> **Problem to work on**
Filter the records below and copy every line containing the word "transformer".

Collected data entries
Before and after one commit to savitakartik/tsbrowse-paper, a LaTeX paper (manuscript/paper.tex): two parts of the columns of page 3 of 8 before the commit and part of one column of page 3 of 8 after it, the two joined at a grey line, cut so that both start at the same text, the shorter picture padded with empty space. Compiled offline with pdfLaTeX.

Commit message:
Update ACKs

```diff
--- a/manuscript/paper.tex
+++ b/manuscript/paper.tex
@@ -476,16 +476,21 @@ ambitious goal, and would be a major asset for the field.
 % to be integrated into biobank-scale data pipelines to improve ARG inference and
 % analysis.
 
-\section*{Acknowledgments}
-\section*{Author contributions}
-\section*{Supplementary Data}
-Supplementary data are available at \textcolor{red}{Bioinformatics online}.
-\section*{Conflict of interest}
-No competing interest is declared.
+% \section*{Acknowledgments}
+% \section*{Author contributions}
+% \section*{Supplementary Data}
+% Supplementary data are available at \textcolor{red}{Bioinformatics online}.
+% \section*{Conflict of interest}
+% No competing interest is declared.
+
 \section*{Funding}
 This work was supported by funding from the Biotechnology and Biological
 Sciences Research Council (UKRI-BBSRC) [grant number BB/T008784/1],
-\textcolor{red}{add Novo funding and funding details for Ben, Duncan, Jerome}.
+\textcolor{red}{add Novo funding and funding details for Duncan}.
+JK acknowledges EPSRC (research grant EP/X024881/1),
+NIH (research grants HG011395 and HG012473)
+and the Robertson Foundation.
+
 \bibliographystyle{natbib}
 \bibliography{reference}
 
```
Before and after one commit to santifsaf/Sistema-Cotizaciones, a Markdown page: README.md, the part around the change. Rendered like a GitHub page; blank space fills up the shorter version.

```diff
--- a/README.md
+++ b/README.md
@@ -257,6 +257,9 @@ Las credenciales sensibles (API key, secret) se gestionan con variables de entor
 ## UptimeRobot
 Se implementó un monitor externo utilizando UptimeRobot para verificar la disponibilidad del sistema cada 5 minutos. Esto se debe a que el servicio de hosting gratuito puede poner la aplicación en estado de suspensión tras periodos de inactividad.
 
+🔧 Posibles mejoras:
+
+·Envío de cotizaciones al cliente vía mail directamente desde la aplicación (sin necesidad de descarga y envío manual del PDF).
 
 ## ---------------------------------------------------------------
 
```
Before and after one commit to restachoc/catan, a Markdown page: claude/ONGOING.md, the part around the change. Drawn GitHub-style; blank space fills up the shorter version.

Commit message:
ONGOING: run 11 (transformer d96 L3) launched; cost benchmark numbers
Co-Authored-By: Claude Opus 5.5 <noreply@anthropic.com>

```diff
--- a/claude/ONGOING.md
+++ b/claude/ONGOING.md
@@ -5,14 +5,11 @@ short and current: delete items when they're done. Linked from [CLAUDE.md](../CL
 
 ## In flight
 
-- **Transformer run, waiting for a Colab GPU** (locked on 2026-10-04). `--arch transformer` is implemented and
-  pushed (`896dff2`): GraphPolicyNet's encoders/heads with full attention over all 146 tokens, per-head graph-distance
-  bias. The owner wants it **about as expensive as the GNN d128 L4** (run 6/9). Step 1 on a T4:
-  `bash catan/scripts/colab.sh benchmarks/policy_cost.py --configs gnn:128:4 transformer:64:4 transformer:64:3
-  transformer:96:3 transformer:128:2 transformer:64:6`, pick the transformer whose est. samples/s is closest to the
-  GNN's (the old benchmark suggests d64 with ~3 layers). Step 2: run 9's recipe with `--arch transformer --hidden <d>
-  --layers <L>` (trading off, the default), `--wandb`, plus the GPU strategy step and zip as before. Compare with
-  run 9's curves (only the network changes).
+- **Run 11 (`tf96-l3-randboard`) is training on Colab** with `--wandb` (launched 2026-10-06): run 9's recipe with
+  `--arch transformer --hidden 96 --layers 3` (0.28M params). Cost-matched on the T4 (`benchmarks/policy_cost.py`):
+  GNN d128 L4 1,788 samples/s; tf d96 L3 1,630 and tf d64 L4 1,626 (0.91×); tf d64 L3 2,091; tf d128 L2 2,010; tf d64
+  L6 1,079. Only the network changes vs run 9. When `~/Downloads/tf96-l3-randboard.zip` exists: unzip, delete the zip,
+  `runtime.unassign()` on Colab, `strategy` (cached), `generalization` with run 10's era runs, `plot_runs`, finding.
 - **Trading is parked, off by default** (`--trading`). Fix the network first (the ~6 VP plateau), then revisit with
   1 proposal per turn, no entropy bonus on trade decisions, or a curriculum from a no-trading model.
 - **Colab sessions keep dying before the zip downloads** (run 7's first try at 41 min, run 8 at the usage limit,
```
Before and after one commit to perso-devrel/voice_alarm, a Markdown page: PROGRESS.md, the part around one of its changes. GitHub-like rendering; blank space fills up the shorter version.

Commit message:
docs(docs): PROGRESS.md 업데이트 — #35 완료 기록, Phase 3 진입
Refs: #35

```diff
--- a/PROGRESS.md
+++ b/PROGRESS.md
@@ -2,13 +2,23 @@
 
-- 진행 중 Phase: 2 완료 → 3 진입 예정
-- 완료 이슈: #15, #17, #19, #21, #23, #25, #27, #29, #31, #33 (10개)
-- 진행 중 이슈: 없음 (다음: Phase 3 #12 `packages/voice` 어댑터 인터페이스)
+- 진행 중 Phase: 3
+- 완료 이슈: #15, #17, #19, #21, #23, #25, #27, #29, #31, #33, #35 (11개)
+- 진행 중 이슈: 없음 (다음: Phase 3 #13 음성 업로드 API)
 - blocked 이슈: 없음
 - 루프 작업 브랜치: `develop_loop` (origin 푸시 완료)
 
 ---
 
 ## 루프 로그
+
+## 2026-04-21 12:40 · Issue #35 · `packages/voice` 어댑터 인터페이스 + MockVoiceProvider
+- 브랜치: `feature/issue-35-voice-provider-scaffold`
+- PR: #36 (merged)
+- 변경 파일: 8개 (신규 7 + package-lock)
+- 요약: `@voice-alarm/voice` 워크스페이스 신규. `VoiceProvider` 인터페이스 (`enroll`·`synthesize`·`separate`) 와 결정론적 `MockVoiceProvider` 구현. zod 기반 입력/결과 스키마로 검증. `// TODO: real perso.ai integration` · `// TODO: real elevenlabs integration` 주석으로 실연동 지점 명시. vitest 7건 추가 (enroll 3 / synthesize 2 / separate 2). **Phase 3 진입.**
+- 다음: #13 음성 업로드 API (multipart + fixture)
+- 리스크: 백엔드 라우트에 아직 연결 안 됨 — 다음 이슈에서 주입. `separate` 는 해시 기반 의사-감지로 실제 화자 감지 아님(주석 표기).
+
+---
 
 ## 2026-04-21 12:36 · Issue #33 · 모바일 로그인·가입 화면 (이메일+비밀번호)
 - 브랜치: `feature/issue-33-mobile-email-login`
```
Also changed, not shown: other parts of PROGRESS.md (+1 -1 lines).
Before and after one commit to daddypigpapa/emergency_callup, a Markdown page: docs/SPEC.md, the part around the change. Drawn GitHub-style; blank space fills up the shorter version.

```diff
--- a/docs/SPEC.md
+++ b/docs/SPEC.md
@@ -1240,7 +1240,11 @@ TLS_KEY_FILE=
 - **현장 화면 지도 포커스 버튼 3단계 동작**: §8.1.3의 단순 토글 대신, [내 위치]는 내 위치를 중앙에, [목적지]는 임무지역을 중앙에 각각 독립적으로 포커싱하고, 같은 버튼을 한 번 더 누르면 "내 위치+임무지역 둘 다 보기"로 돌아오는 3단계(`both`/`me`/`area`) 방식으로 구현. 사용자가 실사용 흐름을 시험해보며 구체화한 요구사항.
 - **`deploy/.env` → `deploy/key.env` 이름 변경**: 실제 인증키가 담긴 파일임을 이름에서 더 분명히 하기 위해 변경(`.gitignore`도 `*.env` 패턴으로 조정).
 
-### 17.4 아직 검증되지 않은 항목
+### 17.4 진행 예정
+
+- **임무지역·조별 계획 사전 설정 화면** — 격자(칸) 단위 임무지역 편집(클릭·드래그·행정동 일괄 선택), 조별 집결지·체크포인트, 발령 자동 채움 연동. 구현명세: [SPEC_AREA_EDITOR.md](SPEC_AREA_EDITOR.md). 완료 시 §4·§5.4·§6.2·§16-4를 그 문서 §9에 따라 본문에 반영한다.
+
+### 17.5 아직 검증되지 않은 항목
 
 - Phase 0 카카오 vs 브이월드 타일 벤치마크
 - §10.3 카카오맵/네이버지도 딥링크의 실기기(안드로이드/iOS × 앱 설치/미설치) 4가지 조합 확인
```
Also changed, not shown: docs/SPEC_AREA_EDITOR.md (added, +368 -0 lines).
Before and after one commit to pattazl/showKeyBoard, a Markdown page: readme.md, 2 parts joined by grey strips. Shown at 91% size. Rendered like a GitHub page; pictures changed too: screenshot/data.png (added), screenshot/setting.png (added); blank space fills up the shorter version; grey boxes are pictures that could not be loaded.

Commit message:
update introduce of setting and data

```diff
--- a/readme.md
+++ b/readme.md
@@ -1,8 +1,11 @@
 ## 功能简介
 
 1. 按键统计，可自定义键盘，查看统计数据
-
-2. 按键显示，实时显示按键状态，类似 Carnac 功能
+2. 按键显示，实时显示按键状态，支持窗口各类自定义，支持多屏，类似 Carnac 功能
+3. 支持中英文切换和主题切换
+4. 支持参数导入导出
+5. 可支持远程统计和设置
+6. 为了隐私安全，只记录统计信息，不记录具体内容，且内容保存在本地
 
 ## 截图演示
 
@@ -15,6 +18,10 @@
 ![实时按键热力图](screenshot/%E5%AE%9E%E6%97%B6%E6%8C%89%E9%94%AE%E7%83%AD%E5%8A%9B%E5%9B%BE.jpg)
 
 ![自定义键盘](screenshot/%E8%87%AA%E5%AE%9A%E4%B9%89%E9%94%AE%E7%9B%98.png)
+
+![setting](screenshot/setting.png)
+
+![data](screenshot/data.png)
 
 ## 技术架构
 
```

> **Result of this exercise**
ONGOING: run 11 (transformer d96 L3) launched; cost benchmark numbers
-- **Transformer run, waiting for a Colab GPU** (locked on 2026-10-04). `--arch transformer` is implemented and
-  `bash catan/scripts/colab.sh benchmarks/policy_cost.py --configs gnn:128:4 transformer:64:4 transformer:64:3
-  transformer:96:3 transformer:128:2 transformer:64:6`, pick the transformer whose est. samples/s is closest to the
-  GNN's (the old benchmark suggests d64 with ~3 layers). Step 2: run 9's recipe with `--arch transformer --hidden <d>
+  `--arch transformer --hidden 96 --layers 3` (0.28M params). Cost-matched on the T4 (`benchmarks/policy_cost.py`):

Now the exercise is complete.